* **YOUR TASK**:
The answer must be an exact copy of the entries that follow, with all images removed.

- - - - - - -

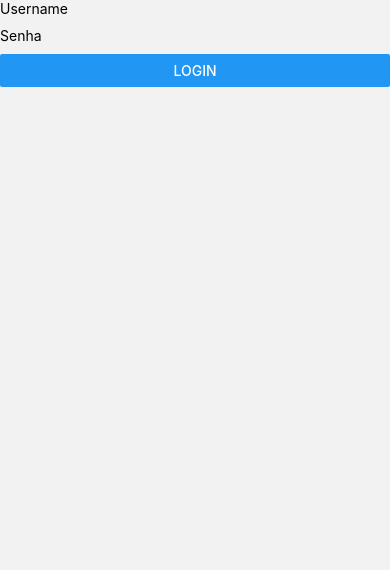
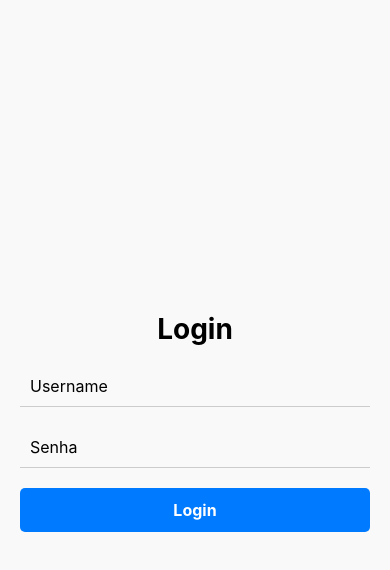
Before and after one commit to Akiraaa07/frontend-2tdsz, a React Native app: screen /LoginScreen in a window 390 px wide. Shown: the top 570 px of the page. Built offline with nearby package versions, Linux system fonts and the light colour scheme; what native-base would draw is missing.

Commit message:
Criação do Layout da Tela de Login

```diff
--- a/package.json
+++ b/package.json
@@ -26,11 +26,13 @@
     "react-native-safe-area-context": "^4.10.5",
     "react-native-screens": "^3.34.0",
     "react-native-svg": "15.2.0",
+    "react-native-vector-icons": "^10.2.0",
     "react-native-web": "^0.19.12"
   },
   "devDependencies": {
     "@babel/core": "^7.20.0",
     "@types/react": "~18.2.45",
+    "@types/react-native-vector-icons": "^6.4.18",
     "typescript": "^5.1.3"
   },
   "private": true
--- a/src/screens/LoginScreen.tsx
+++ b/src/screens/LoginScreen.tsx
@@ -1,14 +1,14 @@
 import React, { useState } from 'react';
-import { View, TextInput, Button, Text } from 'react-native';
+import { View, TextInput, Text, StyleSheet, TouchableOpacity } from 'react-native';
 import { NavigationProp, useNavigation } from '@react-navigation/native';
-import { RootStackParamList } from '../navigation/types'; // Importe o tipo
+import { RootStackParamList } from '../navigation/types';
 import AsyncStorage from '@react-native-community/async-storage';
 
 const LoginScreen: React.FC = () => {
-  const [username, setUsername] = useState(''); // Altera email para username
-  const [password, setPassword] = useState(''); // Altera senha para password
+  const [username, setUsername] = useState('');
+  const [password, setPassword] = useState('');
   const [error, setError] = useState<string | null>(null);
-  const navigation = useNavigation<NavigationProp<RootStackParamList>>(); // Utilize o tipo
+  const navigation = useNavigation<NavigationProp<RootStackParamList>>();
 
   const handleLogin = async () => {
     try {
@@ -18,9 +18,9 @@ const LoginScreen: React.FC = () => {
           'Content-Type': 'application/json',
         },
         body: JSON.stringify({
-          username, // Envie o username
-          password, // Envie a password
-          role: 'user' // Adicione role como user por padrão
+          username,
+          password,
+          role: 'user',
         }),
       });
 
@@ -29,33 +29,81 @@ const LoginScreen: React.FC = () => {
       }
 
       const { token } = await response.json();
-      await AsyncStorage.setItem('token', token); // Armazena o token no AsyncStorage
-      setError(null); // Limpa qualquer erro
-      navigation.navigate('TarefasScreen'); // Navega para a tela de tarefas
+      await AsyncStorage.setItem('token', token);
+      setError(null);
+      navigation.navigate('TarefasScreen');
     } catch (error) {
       setError('Erro de autenticação. Verifique suas credenciais.');
     }
   };
 
   return (
-    <View>
+    <View style={styles.container}>
+      <Text style={styles.title}>Login</Text>
+      <View style={styles.inputContainer}>
         <TextInput
-        placeholder="Username" // Altere o placeholder para Username
+          placeholder="Username"
           value={username}
           onChangeText={setUsername}
-        style={{ marginBottom: 10 }}
+          style={styles.input}
         />
+      </View>
+      <View style={styles.inputContainer}>
         <TextInput
           placeholder="Senha"
-        value={password} // Altere para password
-        onChangeText={setPassword} // Altere para setPassword
+          value={password}
+          onChangeText={setPassword}
           secureTextEntry
-        style={{ marginBottom: 10 }}
+          style={styles.input}
         />
-      <Button title="Login" onPress={handleLogin} />
-      {error && <Text style={{ color: 'red' }}>{error}</Text>}
+      </View>
+      <TouchableOpacity style={styles.button} onPress={handleLogin}>
+        <Text style={styles.buttonText}>Login</Text>
+      </TouchableOpacity>
+      {error && <Text style={styles.errorText}>{error}</Text>}
     </View>
   );
 };
 
+const styles = StyleSheet.create({
+  container: {
+    flex: 1,
+    justifyContent: 'center',
+    padding: 20,
+    backgroundColor: '#f9f9f9',
+  },
+  title: {
+    fontSize: 28,
+    fontWeight: 'bold',
+    textAlign: 'center',
+    marginBottom: 20,
+  },
+  inputContainer: {
+    borderBottomWidth: 1,
+    borderBottomColor: '#ccc',
+    marginBottom: 20,
+  },
+  input: {
+    height: 40,
+    paddingLeft: 10,
+    fontSize: 16,
+  },
+  button: {
+    backgroundColor: '#007BFF',
+    paddingVertical: 12,
+    borderRadius: 5,
+    alignItems: 'center',
+  },
+  buttonText: {
+    color: '#fff',
+    fontSize: 16,
+    fontWeight: 'bold',
+  },
+  errorText: {
+    color: 'red',
+    textAlign: 'center',
+    marginTop: 10,
+  },
+});
+
 export default LoginScreen;
```
Also changed, not shown: 1 other file (tests, documents, lock files or other folders). Lines whose indentation alone changed are shown as unchanged.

- - - - - - -

* **WRITTEN RESPONSE**:
Before and after one commit to Akiraaa07/frontend-2tdsz, a React Native app: screen /LoginScreen in a window 390 px wide. Shown: the top 570 px of the page. Built offline with nearby package versions, Linux system fonts and the light colour scheme; what native-base would draw is missing.

Commit message:
Criação do Layout da Tela de Login

```diff
--- a/package.json
+++ b/package.json
@@ -26,11 +26,13 @@
     "react-native-safe-area-context": "^4.10.5",
     "react-native-screens": "^3.34.0",
     "react-native-svg": "15.2.0",
+    "react-native-vector-icons": "^10.2.0",
     "react-native-web": "^0.19.12"
   },
   "devDependencies": {
     "@babel/core": "^7.20.0",
     "@types/react": "~18.2.45",
+    "@types/react-native-vector-icons": "^6.4.18",
     "typescript": "^5.1.3"
   },
   "private": true
--- a/src/screens/LoginScreen.tsx
+++ b/src/screens/LoginScreen.tsx
@@ -1,14 +1,14 @@
 import React, { useState } from 'react';
-import { View, TextInput, Button, Text } from 'react-native';
+import { View, TextInput, Text, StyleSheet, TouchableOpacity } from 'react-native';
 import { NavigationProp, useNavigation } from '@react-navigation/native';
-import { RootStackParamList } from '../navigation/types'; // Importe o tipo
+import { RootStackParamList } from '../navigation/types';
 import AsyncStorage from '@react-native-community/async-storage';
 
 const LoginScreen: React.FC = () => {
-  const [username, setUsername] = useState(''); // Altera email para username
-  const [password, setPassword] = useState(''); // Altera senha para password
+  const [username, setUsername] = useState('');
+  const [password, setPassword] = useState('');
   const [error, setError] = useState<string | null>(null);
-  const navigation = useNavigation<NavigationProp<RootStackParamList>>(); // Utilize o tipo
+  const navigation = useNavigation<NavigationProp<RootStackParamList>>();
 
   const handleLogin = async () => {
     try {
@@ -18,9 +18,9 @@ const LoginScreen: React.FC = () => {
           'Content-Type': 'application/json',
         },
         body: JSON.stringify({
-          username, // Envie o username
-          password, // Envie a password
-          role: 'user' // Adicione role como user por padrão
+          username,
+          password,
+          role: 'user',
         }),
       });
 
@@ -29,33 +29,81 @@ const LoginScreen: React.FC = () => {
       }
 
       const { token } = await response.json();
-      await AsyncStorage.setItem('token', token); // Armazena o token no AsyncStorage
-      setError(null); // Limpa qualquer erro
-      navigation.navigate('TarefasScreen'); // Navega para a tela de tarefas
+      await AsyncStorage.setItem('token', token);
+      setError(null);
+      navigation.navigate('TarefasScreen');
     } catch (error) {
       setError('Erro de autenticação. Verifique suas credenciais.');
     }
   };
 
   return (
-    <View>
+    <View style={styles.container}>
+      <Text style={styles.title}>Login</Text>
+      <View style={styles.inputContainer}>
         <TextInput
-        placeholder="Username" // Altere o placeholder para Username
+          placeholder="Username"
           value={username}
           onChangeText={setUsername}
-        style={{ marginBottom: 10 }}
+          style={styles.input}
         />
+      </View>
+      <View style={styles.inputContainer}>
         <TextInput
           placeholder="Senha"
-        value={password} // Altere para password
-        onChangeText={setPassword} // Altere para setPassword
+          value={password}
+          onChangeText={setPassword}
           secureTextEntry
-        style={{ marginBottom: 10 }}
+          style={styles.input}
         />
-      <Button title="Login" onPress={handleLogin} />
-      {error && <Text style={{ color: 'red' }}>{error}</Text>}
+      </View>
+      <TouchableOpacity style={styles.button} onPress={handleLogin}>
+        <Text style={styles.buttonText}>Login</Text>
+      </TouchableOpacity>
+      {error && <Text style={styles.errorText}>{error}</Text>}
     </View>
   );
 };
 
+const styles = StyleSheet.create({
+  container: {
+    flex: 1,
+    justifyContent: 'center',
+    padding: 20,
+    backgroundColor: '#f9f9f9',
+  },
+  title: {
+    fontSize: 28,
+    fontWeight: 'bold',
+    textAlign: 'center',
+    marginBottom: 20,
+  },
+  inputContainer: {
+    borderBottomWidth: 1,
+    borderBottomColor: '#ccc',
+    marginBottom: 20,
+  },
+  input: {
+    height: 40,
+    paddingLeft: 10,
+    fontSize: 16,
+  },
+  button: {
+    backgroundColor: '#007BFF',
+    paddingVertical: 12,
+    borderRadius: 5,
+    alignItems: 'center',
+  },
+  buttonText: {
+    color: '#fff',
+    fontSize: 16,
+    fontWeight: 'bold',
+  },
+  errorText: {
+    color: 'red',
+    textAlign: 'center',
+    marginTop: 10,
+  },
+});
+
 export default LoginScreen;
```
Also changed, not shown: 1 other file (tests, documents, lock files or other folders). Lines whose indentation alone changed are shown as unchanged.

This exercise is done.